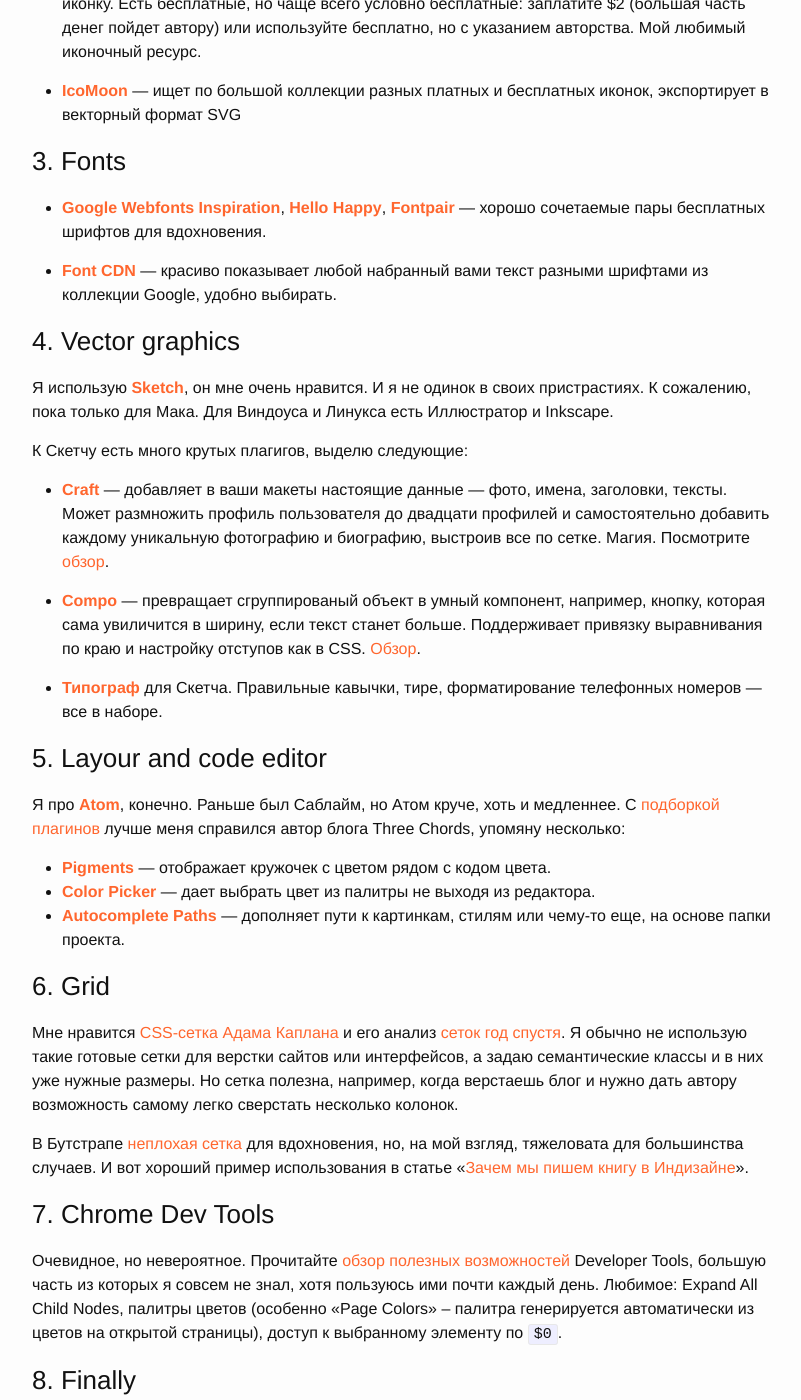
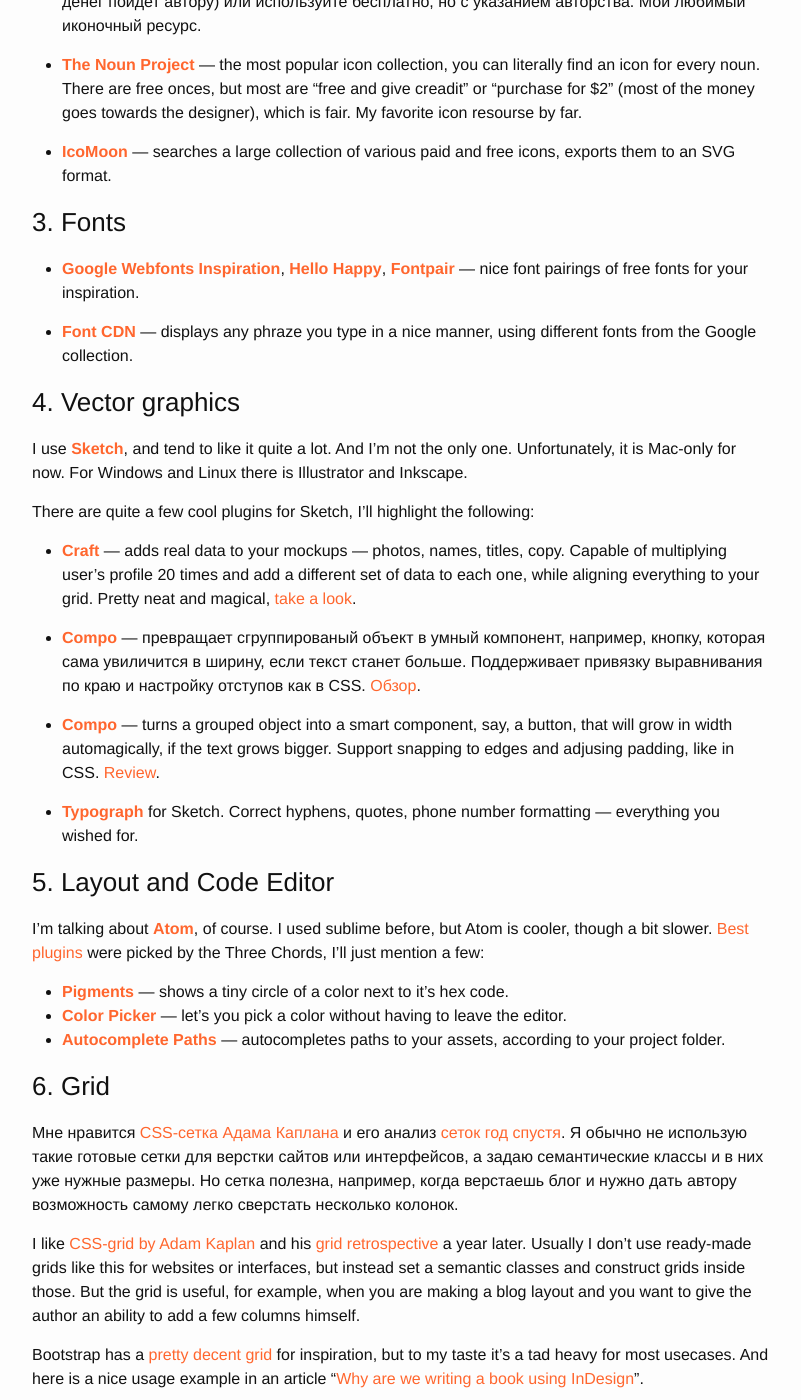
Before and after one commit to arturi/blog.unebaguette.com, a Jekyll site: the page built from _posts/2016-02-12-useful-tools.markdown, in a window 1280 px wide and 1400 px high, scrolled down 687 px. Shown: the whole window, without its empty margins (238-1039 px from the left). Built offline with Jekyll 4.4.1, drawn with Linux system fonts in a browser that asks for light colours; some of the changed text lies outside the part shown.

Commit message:
Update 2016-02-12-useful-tools.markdown

```diff
--- a/_posts/2016-02-12-useful-tools.markdown
+++ b/_posts/2016-02-12-useful-tools.markdown
@@ -15,50 +15,56 @@ author: "Artur Paikin"
 
 * **[Name That Color](http://chir.ag/projects/name-that-color/)** — pick a color or enter its code and this service will pick a nice poetic title for it.
 
-* Многие, наверное, слышали про **[Unsplash](https://unsplash.com/)** — большую коллекцию бесплатных фотографий. Но есть еще один сервис, который дополняет Unsplash — **[Unsplash.it](https://unsplash.it/)**. В нем можно легко обрезать любую понравившуюся картинку «на лету» (`https://unsplash.it/200/300`), отобразить случайную (`https://unsplash.it/200/300/?random`) или размытую (`https://unsplash.it/200/300/?blur`). Посмотрите.
+* Many have probably heard of **[Unsplash](https://unsplash.com/)** — a large collection of free pictures. But there is one more service that extends that functionality — **[Unsplash.it](https://unsplash.it/)**. In it, you can easily crop any photo “on the fly” (`https://unsplash.it/200/300`), display a random (`https://unsplash.it/200/300/?random`) or blurred (`https://unsplash.it/200/300/?blur`) image. Have a look.
 
 ### 2. Icons
 * **[The Noun Project](https://thenounproject.com/)** — самая популярная коллекция иконок, на любое слово можно найти иконку. Есть бесплатные, но чаще всего условно бесплатные: заплатите $2 (большая часть денег пойдет автору) или используйте бесплатно, но с указанием авторства. Мой любимый иконочный ресурс.
 
-* **[IcoMoon](https://icomoon.io/app/)** — ищет по большой коллекции разных платных и бесплатных иконок, экспортирует в векторный формат SVG
+* **[The Noun Project](https://thenounproject.com/)** — the most popular icon collection, you can literally find an icon for every noun. There are free onces, but most are “free and give creadit” or “purchase for $2” (most of the money goes towards the designer), which is fair. My favorite icon resourse by far.
+
+* **[IcoMoon](https://icomoon.io/app/)** — searches a large collection of various paid and free icons, exports them to an SVG format.
 
 ### 3. Fonts
-* **[Google Webfonts Inspiration](http://tobiasahlin.com/typesource/)**, **[Hello Happy](http://hellohappy.org/beautiful-web-type/)**, **[Fontpair](http://fontpair.co/)** — хорошо сочетаемые пары бесплатных шрифтов для вдохновения.
+* **[Google Webfonts Inspiration](http://tobiasahlin.com/typesource/)**, **[Hello Happy](http://hellohappy.org/beautiful-web-type/)**, **[Fontpair](http://fontpair.co/)** — nice font pairings of free fonts for your inspiration.
 
-* **[Font CDN](http://fontcdn.org/)** — красиво показывает любой набранный вами текст разными шрифтами из коллекции Google, удобно выбирать.
+* **[Font CDN](http://fontcdn.org/)** — displays any phraze you type in a nice manner, using different fonts from the Google collection.
 
 ### 4. Vector graphics
 
-Я использую **[Sketch](http://sketchapp.com)**, он мне очень нравится. И я не одинок в своих пристрастиях. К сожалению,   пока только для Мака. Для Виндоуса и Линукса есть Иллюстратор и Inkscape.
+I use **[Sketch](http://sketchapp.com)**, and tend to like it quite a lot. And I’m not the only one. Unfortunately, it is Mac-only for now. For Windows and Linux there is Illustrator and Inkscape.
 
-К Скетчу есть много крутых плагигов, выделю следующие:
+There are quite a few cool plugins for Sketch, I’ll highlight the following:
 
-* **[Craft](https://labs.invisionapp.com/craft)** — добавляет в ваши макеты настоящие данные — фото, имена, заголовки, тексты. Может размножить профиль пользователя до двадцати профилей и самостоятельно добавить каждому уникальную фотографию и биографию, выстроив все по сетке. Магия. Посмотрите [обзор](https://medium.com/minitheory-design/holy-sh-t-designing-with-real-data-in-real-time-in-sketch-and-photoshop-1b3610c77a59#.7zvndpqm3).
+* **[Craft](https://labs.invisionapp.com/craft)** — adds real data to your mockups — photos, names, titles, copy. Capable of multiplying user’s profile 20 times and add a different set of data to each one, while aligning everything to your grid. Pretty neat and magical, [take a look](https://medium.com/minitheory-design/holy-sh-t-designing-with-real-data-in-real-time-in-sketch-and-photoshop-1b3610c77a59#.7zvndpqm3).
 
 * **[Compo](https://github.com/romashamin/compo-sketch)** — превращает сгруппированый объект в умный компонент, например, кнопку, которая сама увиличится в ширину, если текст станет больше. Поддерживает привязку выравнивания по краю и настройку отступов как в CSS. [Обзор](https://evilmartians.com/chronicles/compo-sketch).
 
-* **[Типограф](http://tpgrf.ru/)** для Скетча. Правильные кавычки, тире, форматирование телефонных номеров — все в наборе.
+* **[Compo](https://github.com/romashamin/compo-sketch)** — turns a grouped object into a smart component, say, a button, that will grow in width automagically, if the text grows bigger. Support snapping to edges and adjusing padding, like in CSS. [Review](https://evilmartians.com/chronicles/compo-sketch).
 
-### 5. Layour and code editor
+* **[Typograph](http://tpgrf.ru/)** for Sketch. Correct hyphens, quotes, phone number formatting — everything you wished for.
 
-Я про **[Atom](https://atom.io/)**, конечно. Раньше был Саблайм, но Атом круче, хоть и медленнее. С [подборкой плагинов](http://www.threechords.org/blog/my-atom-setup/) лучше меня справился автор блога Three Chords, упомяну несколько:
+### 5. Layout and Code Editor
 
-* **[Pigments](https://github.com/abe33/atom-pigments)** — отображает кружочек с цветом рядом с кодом цвета.
-* **[Color Picker](https://atom.io/packages/color-picker)** — дает выбрать цвет из палитры не выходя из редактора.
-* **[Autocomplete Paths](https://atom.io/packages/autocomplete-paths)** — дополняет пути к картинкам, стилям или чему-то еще, на основе папки проекта.
+I’m talking about **[Atom](https://atom.io/)**, of course. I used sublime before, but Atom is cooler, though a bit slower. [Best plugins](http://www.threechords.org/blog/my-atom-setup/) were picked by the Three Chords, I’ll just mention a few:
+
+* **[Pigments](https://github.com/abe33/atom-pigments)** — shows a tiny circle of a color next to it’s hex code.
+* **[Color Picker](https://atom.io/packages/color-picker)** — let’s you pick a color without having to leave the editor.
+* **[Autocomplete Paths](https://atom.io/packages/autocomplete-paths)** — autocompletes paths to your assets, according to your project folder.
 
 ### 6. Grid
 
 Мне нравится [CSS-сетка Адама Каплана](http://adamkaplan.me/grid/) и его анализ [сеток год спустя](http://adamkaplan.me/blog/grid-retrospective). Я обычно не использую такие готовые сетки для верстки сайтов или интерфейсов, а задаю семантические классы и в них уже нужные размеры. Но сетка полезна, например, когда верстаешь блог и нужно дать автору возможность самому легко сверстать несколько колонок.
 
-В Бутстрапе [неплохая сетка](http://v4-alpha.getbootstrap.com/layout/grid/#quick-start-example) для вдохновения, но, на мой взгляд, тяжеловата для большинства случаев. И вот хороший пример использования в статье «[Зачем мы пишем книгу в Индизайне](http://book.glvrd.ru/indesign/)».
+I like [CSS-grid by Adam Kaplan](http://adamkaplan.me/grid/) and his [grid retrospective](http://adamkaplan.me/blog/grid-retrospective) a year later. Usually I don’t use ready-made grids like this for websites or interfaces, but instead set a semantic classes and construct grids inside those. But the grid is useful, for example, when you are making a blog layout and you want to give the author an ability to add a few columns himself.
+
+Bootstrap has a [pretty decent grid](http://v4-alpha.getbootstrap.com/layout/grid/#quick-start-example) for inspiration, but to my taste it’s a tad heavy for most usecases. And here is a nice usage example in an article “[Why are we writing a book using InDesign](http://book.glvrd.ru/indesign/)”.
 
 ### 7. Chrome Dev Tools
-Очевидное, но невероятное. Прочитайте [обзор полезных возможностей](https://medium.com/jotform-form-builder/how-to-use-chrome-devtools-like-a-pro-b9bd414870e3#.a04s1gu1s) Developer Tools, большую часть из которых я совсем не знал, хотя пользуюсь ими почти каждый день. Любимое: Expand All Child Nodes, палитры цветов (особенно «Page Colors» – палитра генерируется автоматически из цветов на открытой страницы), доступ к выбранному элементу по `$0`.
+Obvious, yet surreal. Read a [review of useful features](https://medium.com/jotform-form-builder/how-to-use-chrome-devtools-like-a-pro-b9bd414870e3#.a04s1gu1s), most of those I didn’t know about, despite using it daily. My favorite picks are: Expand All Child Nodes, color palettes (especially “Page Colors” — the palette is auto-generated based on the colors of the current page), and access to selected element by way of using `$0`.
 
 ### 8. Finally
 * **[Instagram Filters](https://una.im/CSSgram/)** with CSS
 * **[Animate CSS](http://daneden.github.io/animate.css/)** — best library for CSS animations
 * **[U.S. Web Design Standards](https://standards.usa.gov/accordions/)** — styleguide for buttons, typography, colors. Insightful reading.
 * **[Give ’n’ go](http://give-n-go.co/)** — Dribbble mockups turned into HTML/CSS
-* **[SVGO](https://github.com/svg/svgo)** — экспортировали иконку из Скетча или, ой, Иллюстратора? Пропустите через SVGO — вырежет лишнее, сожмет, сделает прекрасным. Если не любите консоль, то есть [программка вот](https://github.com/svg/svgo-gui). А раз уж мы про оптимизацию картинок, то [ImageOptim](https://imageoptim.com/mac) мой фаворит: уберет лишнее из JPG, PNG, GIF — все без потери качества.
+* **[SVGO](https://github.com/svg/svgo)** — exported an icon from Sketch, or, oh-my, Illustrator? Put it through SVGO — it will strip out all trash, compress it and make it awesome. Not a fan of the command line? There is [an app for that](https://github.com/svg/svgo-gui). And, while we are on the image optimization subject, [ImageOptim](https://imageoptim.com/mac) is my favorite: JPG, PNG, GIF — it can handle and optimize it all for you. Enjoy.
```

= = = = =

WHAT YOU WILL DO: Looking at the data above, how many lines hold the string "Hello"? Reply with only the number.

EXPECTED ANSWER: 2